(BRIEF): Which lines in the records below contain the word "recommender"? Copy each one.

(RECORDS PROVIDED):
+-------+

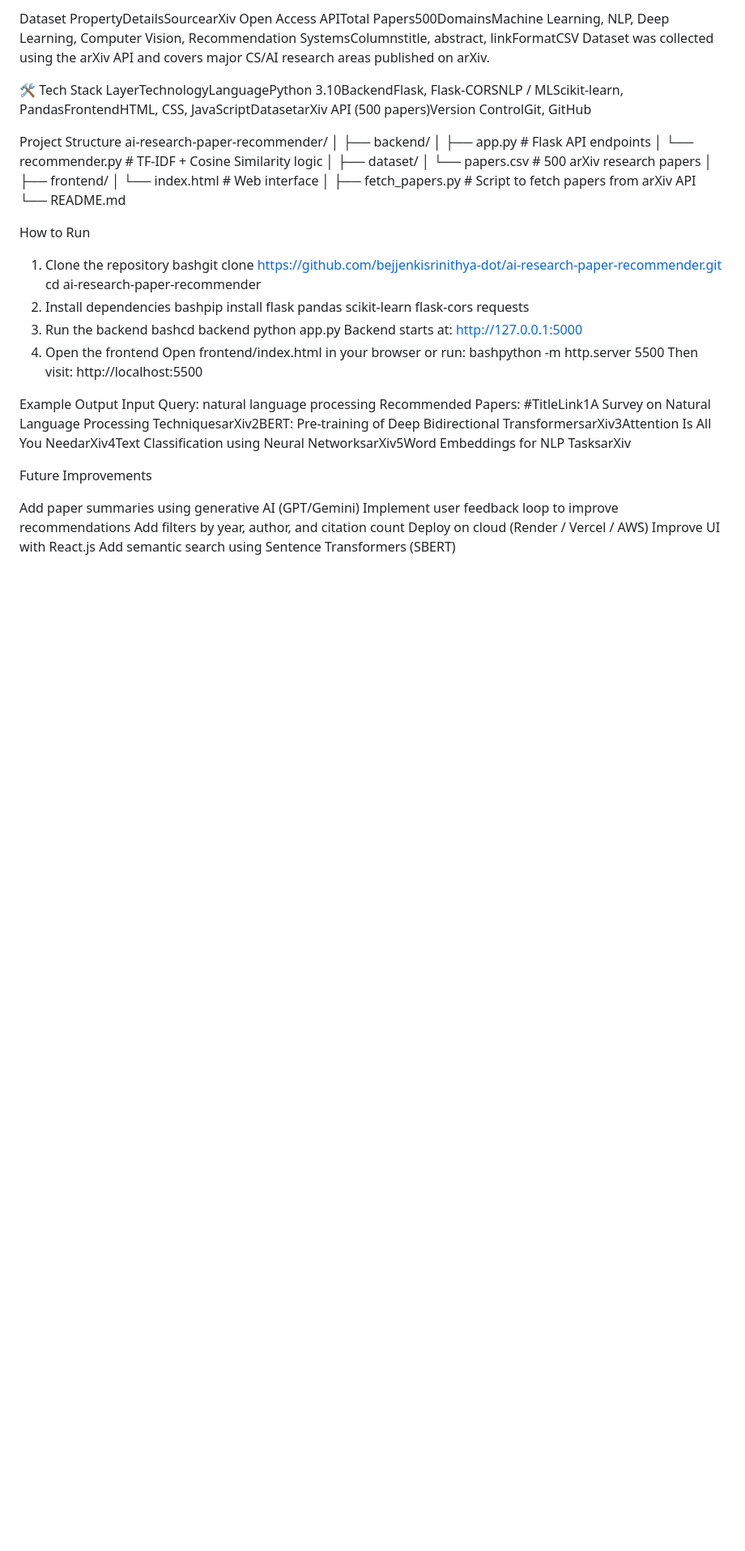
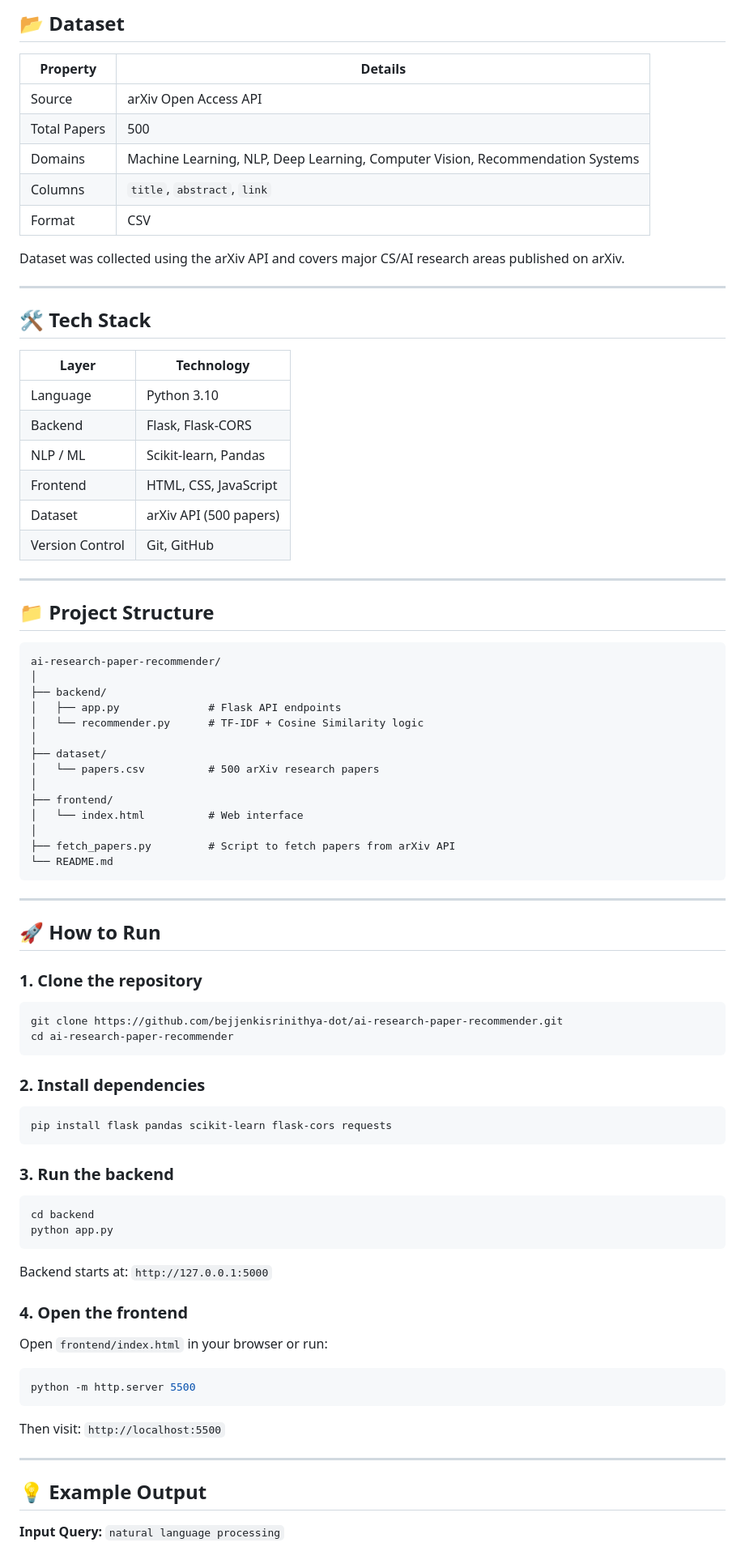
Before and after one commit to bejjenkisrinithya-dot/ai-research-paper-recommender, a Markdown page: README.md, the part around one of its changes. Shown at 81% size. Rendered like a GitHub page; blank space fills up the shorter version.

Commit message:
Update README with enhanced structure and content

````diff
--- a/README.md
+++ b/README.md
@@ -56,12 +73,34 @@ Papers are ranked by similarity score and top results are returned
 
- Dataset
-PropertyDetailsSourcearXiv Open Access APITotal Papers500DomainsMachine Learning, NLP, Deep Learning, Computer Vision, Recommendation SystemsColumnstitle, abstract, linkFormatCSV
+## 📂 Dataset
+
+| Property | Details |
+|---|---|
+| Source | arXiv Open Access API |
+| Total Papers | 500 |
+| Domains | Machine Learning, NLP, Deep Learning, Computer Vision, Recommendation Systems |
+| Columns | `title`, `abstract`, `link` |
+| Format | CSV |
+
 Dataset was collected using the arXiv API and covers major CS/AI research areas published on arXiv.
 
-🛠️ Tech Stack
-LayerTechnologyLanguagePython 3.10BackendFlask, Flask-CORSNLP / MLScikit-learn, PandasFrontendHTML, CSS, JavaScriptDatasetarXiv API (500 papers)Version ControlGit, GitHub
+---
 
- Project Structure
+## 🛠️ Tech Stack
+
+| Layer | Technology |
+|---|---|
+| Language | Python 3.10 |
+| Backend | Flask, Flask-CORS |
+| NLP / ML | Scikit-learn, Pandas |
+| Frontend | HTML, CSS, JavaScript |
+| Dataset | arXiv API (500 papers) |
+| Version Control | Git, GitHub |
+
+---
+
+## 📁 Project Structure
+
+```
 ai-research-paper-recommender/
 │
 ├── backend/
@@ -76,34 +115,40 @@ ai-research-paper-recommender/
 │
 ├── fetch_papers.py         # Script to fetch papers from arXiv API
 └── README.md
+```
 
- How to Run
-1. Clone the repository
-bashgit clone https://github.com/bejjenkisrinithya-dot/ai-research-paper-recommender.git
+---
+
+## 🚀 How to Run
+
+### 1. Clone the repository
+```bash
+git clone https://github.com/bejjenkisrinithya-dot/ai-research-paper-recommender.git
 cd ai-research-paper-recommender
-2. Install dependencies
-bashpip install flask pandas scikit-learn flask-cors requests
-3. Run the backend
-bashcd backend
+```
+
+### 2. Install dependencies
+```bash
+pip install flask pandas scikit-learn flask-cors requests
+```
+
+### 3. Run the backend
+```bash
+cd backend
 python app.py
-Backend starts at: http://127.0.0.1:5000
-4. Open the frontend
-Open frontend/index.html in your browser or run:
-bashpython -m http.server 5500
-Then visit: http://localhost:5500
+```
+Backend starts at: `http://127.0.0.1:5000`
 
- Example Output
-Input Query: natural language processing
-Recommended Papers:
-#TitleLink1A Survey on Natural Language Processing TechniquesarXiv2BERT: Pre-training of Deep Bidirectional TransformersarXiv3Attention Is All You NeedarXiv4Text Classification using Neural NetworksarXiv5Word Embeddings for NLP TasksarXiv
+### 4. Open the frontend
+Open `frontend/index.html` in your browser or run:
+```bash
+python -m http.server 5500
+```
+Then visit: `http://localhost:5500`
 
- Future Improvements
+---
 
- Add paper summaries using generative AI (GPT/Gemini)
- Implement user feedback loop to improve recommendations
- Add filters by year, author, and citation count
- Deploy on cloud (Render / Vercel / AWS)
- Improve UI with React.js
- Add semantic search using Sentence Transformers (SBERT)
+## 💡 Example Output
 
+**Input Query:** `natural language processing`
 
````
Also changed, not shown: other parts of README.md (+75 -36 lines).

+-------+

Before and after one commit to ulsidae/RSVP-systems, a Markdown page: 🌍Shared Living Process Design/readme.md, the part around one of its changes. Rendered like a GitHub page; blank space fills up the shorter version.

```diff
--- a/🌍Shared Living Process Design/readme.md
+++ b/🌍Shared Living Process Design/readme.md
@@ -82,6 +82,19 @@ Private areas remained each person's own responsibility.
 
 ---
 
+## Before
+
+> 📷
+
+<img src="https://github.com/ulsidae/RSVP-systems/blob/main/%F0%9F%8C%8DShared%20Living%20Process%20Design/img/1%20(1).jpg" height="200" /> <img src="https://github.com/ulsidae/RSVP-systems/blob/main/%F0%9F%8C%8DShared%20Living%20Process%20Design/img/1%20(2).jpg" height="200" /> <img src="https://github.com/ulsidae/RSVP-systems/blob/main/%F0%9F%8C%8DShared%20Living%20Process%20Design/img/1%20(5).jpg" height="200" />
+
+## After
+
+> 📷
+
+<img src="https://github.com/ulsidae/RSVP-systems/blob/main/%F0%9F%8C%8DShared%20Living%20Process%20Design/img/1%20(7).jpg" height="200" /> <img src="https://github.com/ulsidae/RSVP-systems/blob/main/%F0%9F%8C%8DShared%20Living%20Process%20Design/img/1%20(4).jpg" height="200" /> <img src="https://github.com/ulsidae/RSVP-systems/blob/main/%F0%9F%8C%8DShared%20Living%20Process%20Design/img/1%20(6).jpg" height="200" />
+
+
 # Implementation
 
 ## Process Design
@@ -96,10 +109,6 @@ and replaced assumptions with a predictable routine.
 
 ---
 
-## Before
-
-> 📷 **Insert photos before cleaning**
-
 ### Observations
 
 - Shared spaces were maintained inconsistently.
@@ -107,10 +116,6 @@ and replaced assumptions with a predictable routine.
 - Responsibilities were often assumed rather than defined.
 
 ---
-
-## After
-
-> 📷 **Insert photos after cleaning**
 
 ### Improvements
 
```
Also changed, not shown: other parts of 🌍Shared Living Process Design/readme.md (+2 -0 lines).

+-------+

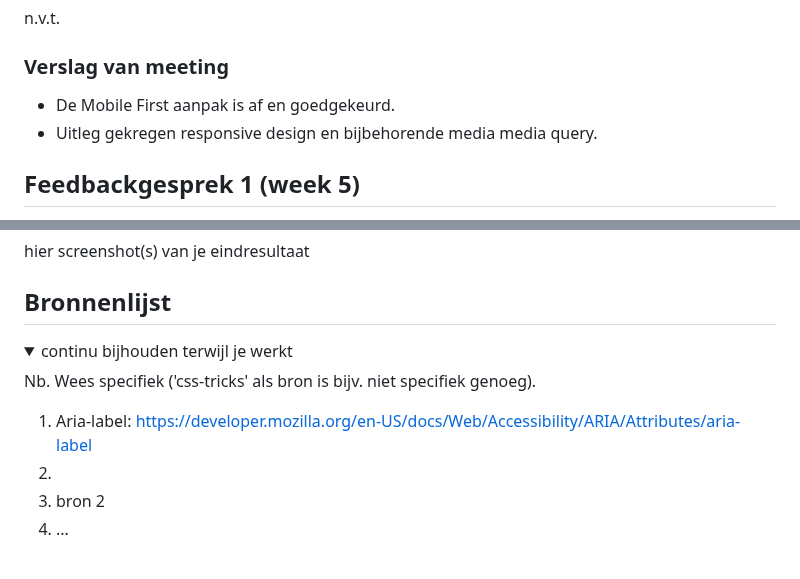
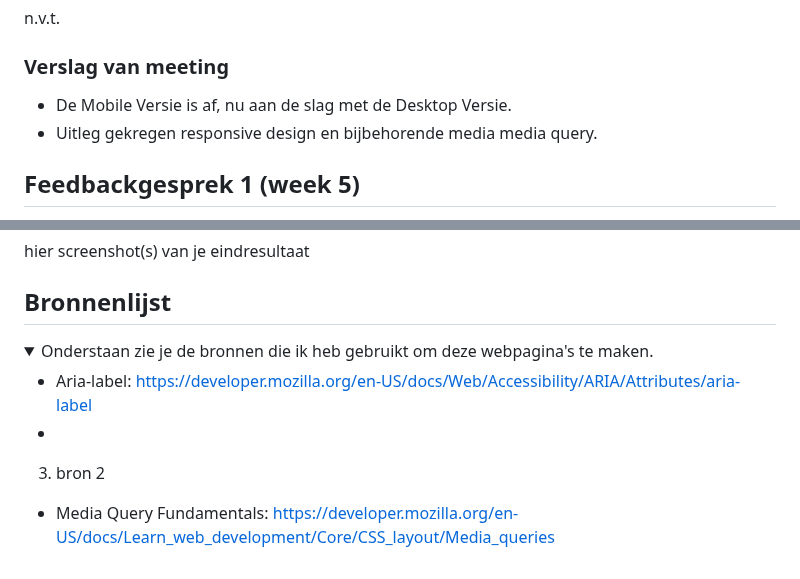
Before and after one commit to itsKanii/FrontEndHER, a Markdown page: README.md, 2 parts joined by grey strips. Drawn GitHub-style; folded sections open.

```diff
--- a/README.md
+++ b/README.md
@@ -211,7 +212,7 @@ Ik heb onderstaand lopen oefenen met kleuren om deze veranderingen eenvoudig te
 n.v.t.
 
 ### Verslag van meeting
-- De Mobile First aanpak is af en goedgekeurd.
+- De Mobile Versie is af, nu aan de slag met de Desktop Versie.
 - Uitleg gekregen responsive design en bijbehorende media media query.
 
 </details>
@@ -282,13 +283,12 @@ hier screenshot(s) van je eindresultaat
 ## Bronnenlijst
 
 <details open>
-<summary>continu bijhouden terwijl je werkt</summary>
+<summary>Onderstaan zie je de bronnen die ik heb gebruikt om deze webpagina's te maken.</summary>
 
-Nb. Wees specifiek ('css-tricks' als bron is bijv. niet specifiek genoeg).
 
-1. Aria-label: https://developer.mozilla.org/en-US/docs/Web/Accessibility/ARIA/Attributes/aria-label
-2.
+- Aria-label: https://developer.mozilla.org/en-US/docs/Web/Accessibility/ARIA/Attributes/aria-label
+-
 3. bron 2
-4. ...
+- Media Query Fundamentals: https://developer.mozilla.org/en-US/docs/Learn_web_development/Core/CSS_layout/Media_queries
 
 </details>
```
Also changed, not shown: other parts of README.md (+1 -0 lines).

+-------+

(ANSWER):
Before and after one commit to bejjenkisrinithya-dot/ai-research-paper-recommender, a Markdown page: README.md, the part around one of its changes. Shown at 81% size. Rendered like a GitHub page; blank space fills up the shorter version.
 ai-research-paper-recommender/
@@ -76,34 +115,40 @@ ai-research-paper-recommender/
-bashgit clone https://github.com/bejjenkisrinithya-dot/ai-research-paper-recommender.git
+git clone https://github.com/bejjenkisrinithya-dot/ai-research-paper-recommender.git
 cd ai-research-paper-recommender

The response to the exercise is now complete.